Excluding any images, copy all of the lines below precisely as written.
-------- Excerpted data --------
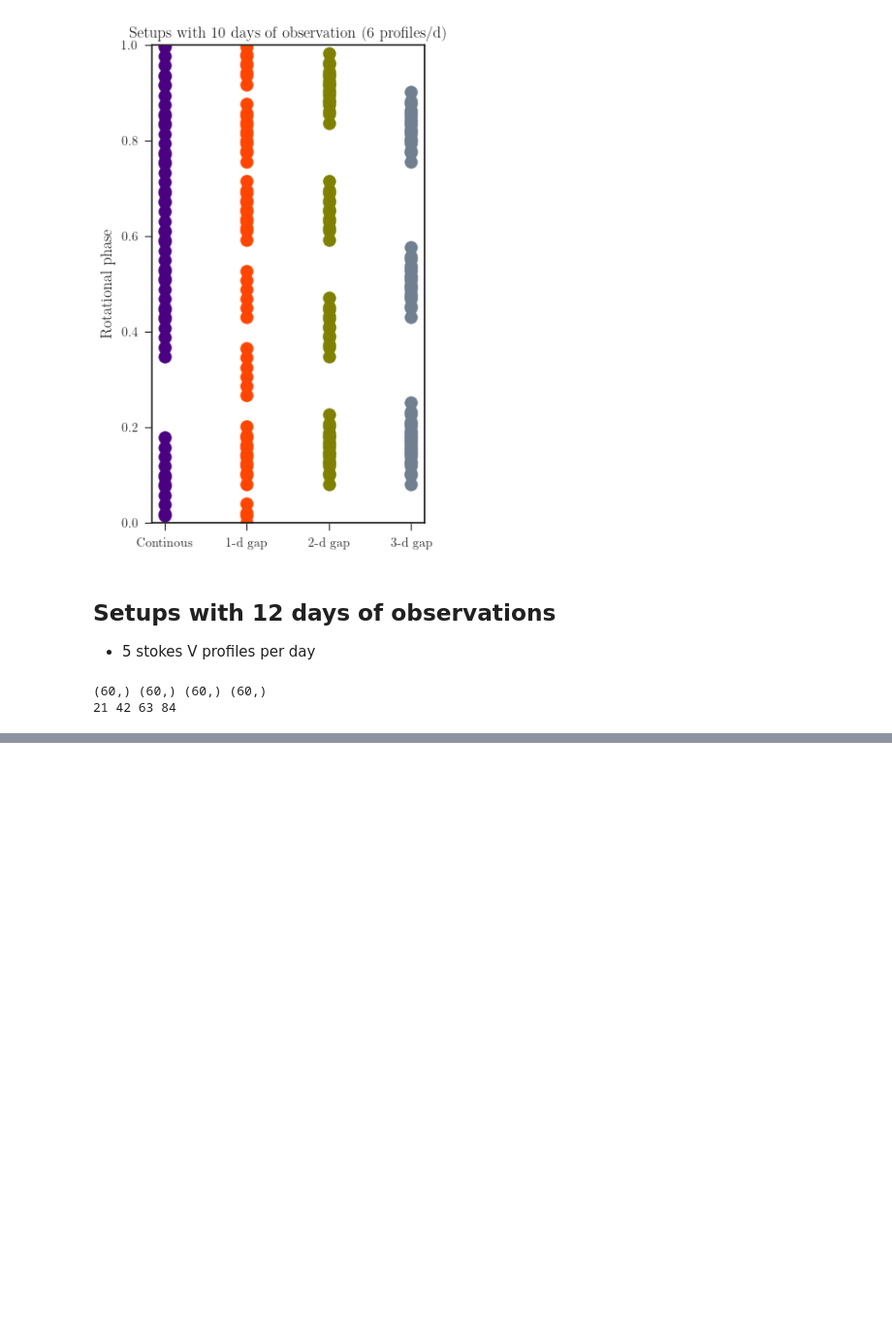
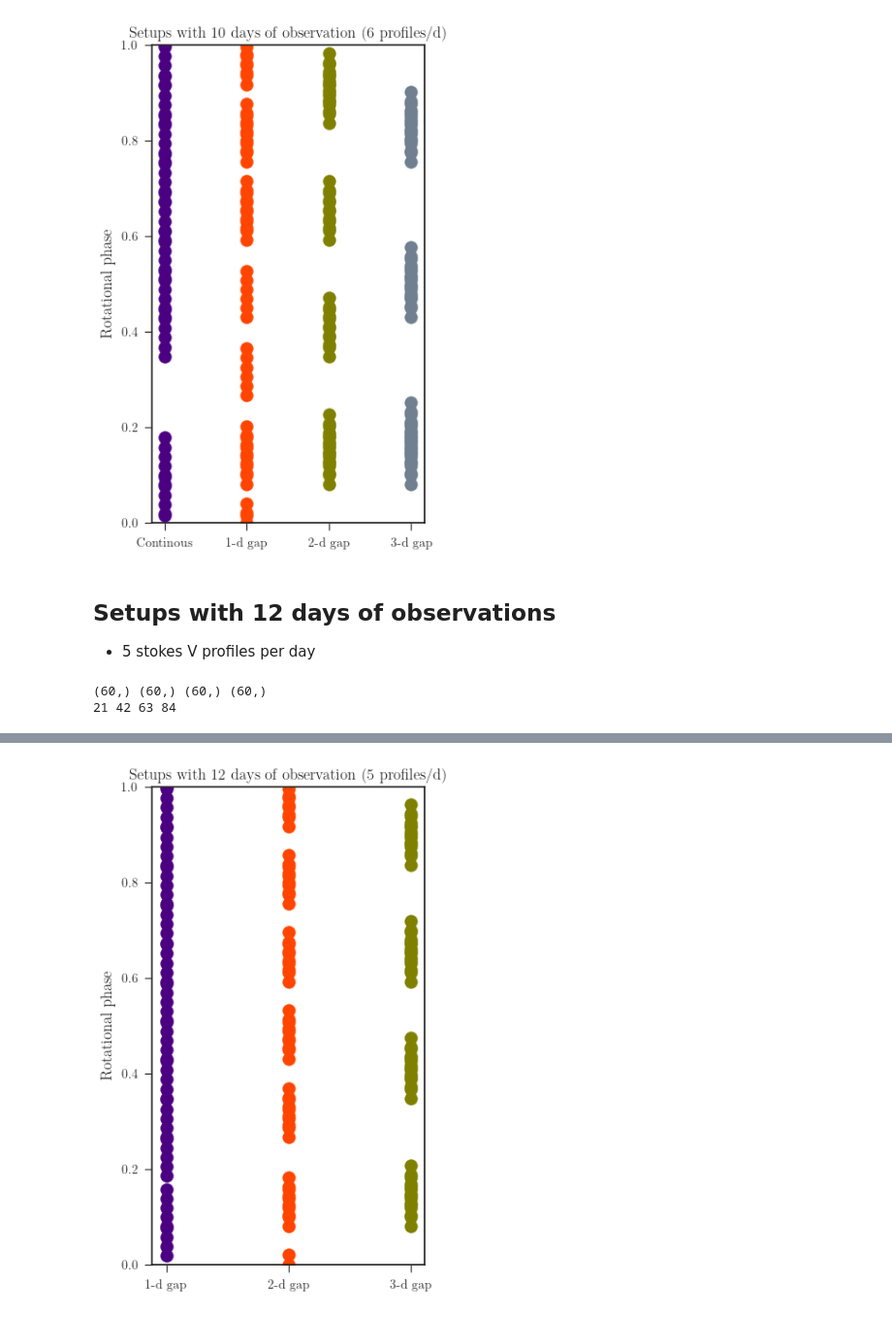
Before and after one commit to bzaire/Reports, a Jupyter notebook: V471 Tau - Phase coverage.ipynb, the cells around one changed output, grey strips where cells are left out. Shown at 97% size. Drawn from its saved outputs; the diff is of its cells as text; code cells hidden in the pictures; blank space fills up the shorter version.

```diff
--- a/V471 Tau - Phase coverage.ipynb
+++ b/V471 Tau - Phase coverage.ipynb
@@ -183,0 +184,15 @@ P.savefig('ObsPhase_12days_V471tau.pdf')
+# %%
+fig, ax = P.subplots(figsize=(4,6), dpi=100)
+#ax.scatter(1*N.ones(phase_obs_setup1.shape), phase_obs_setup4, s=100, c='slategray', label='Continuous')
+ax.scatter(2*N.ones(phase_obs_setup2.shape), phase_obs_setup1, s=100, c='indigo',label='1-d gap')
+ax.scatter(3*N.ones(phase_obs_setup3.shape), phase_obs_setup2, s=100, c='orangered', label='2-d gap')
+ax.scatter(4*N.ones(phase_obs_setup4.shape), phase_obs_setup3, s=100, c='olive', label='3-d gap')
+
+P.xticks([2,3,4],['1-d gap', '2-d gap', '3-d gap'])
+P.ylabel('Rotational phase', fontsize='large')
+P.ylim((0.,1.))
+P.title('Setups with 12 days of observation (5 profiles/d)', fontsize='large')
+P.tight_layout()
+P.savefig('ObsPhase_12days_V471tau.pdf')
+# %% [output]
+[figure, added]
```
Also changed, not shown: parts of 1 cell of this notebook.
--------
## Task output
Before and after one commit to bzaire/Reports, a Jupyter notebook: V471 Tau - Phase coverage.ipynb, the cells around one changed output, grey strips where cells are left out. Shown at 97% size. Drawn from its saved outputs; the diff is of its cells as text; code cells hidden in the pictures; blank space fills up the shorter version.

```diff
--- a/V471 Tau - Phase coverage.ipynb
+++ b/V471 Tau - Phase coverage.ipynb
@@ -183,0 +184,15 @@ P.savefig('ObsPhase_12days_V471tau.pdf')
+# %%
+fig, ax = P.subplots(figsize=(4,6), dpi=100)
+#ax.scatter(1*N.ones(phase_obs_setup1.shape), phase_obs_setup4, s=100, c='slategray', label='Continuous')
+ax.scatter(2*N.ones(phase_obs_setup2.shape), phase_obs_setup1, s=100, c='indigo',label='1-d gap')
+ax.scatter(3*N.ones(phase_obs_setup3.shape), phase_obs_setup2, s=100, c='orangered', label='2-d gap')
+ax.scatter(4*N.ones(phase_obs_setup4.shape), phase_obs_setup3, s=100, c='olive', label='3-d gap')
+
+P.xticks([2,3,4],['1-d gap', '2-d gap', '3-d gap'])
+P.ylabel('Rotational phase', fontsize='large')
+P.ylim((0.,1.))
+P.title('Setups with 12 days of observation (5 profiles/d)', fontsize='large')
+P.tight_layout()
+P.savefig('ObsPhase_12days_V471tau.pdf')
+# %% [output]
+[figure, added]
```
Also changed, not shown: parts of 1 cell of this notebook.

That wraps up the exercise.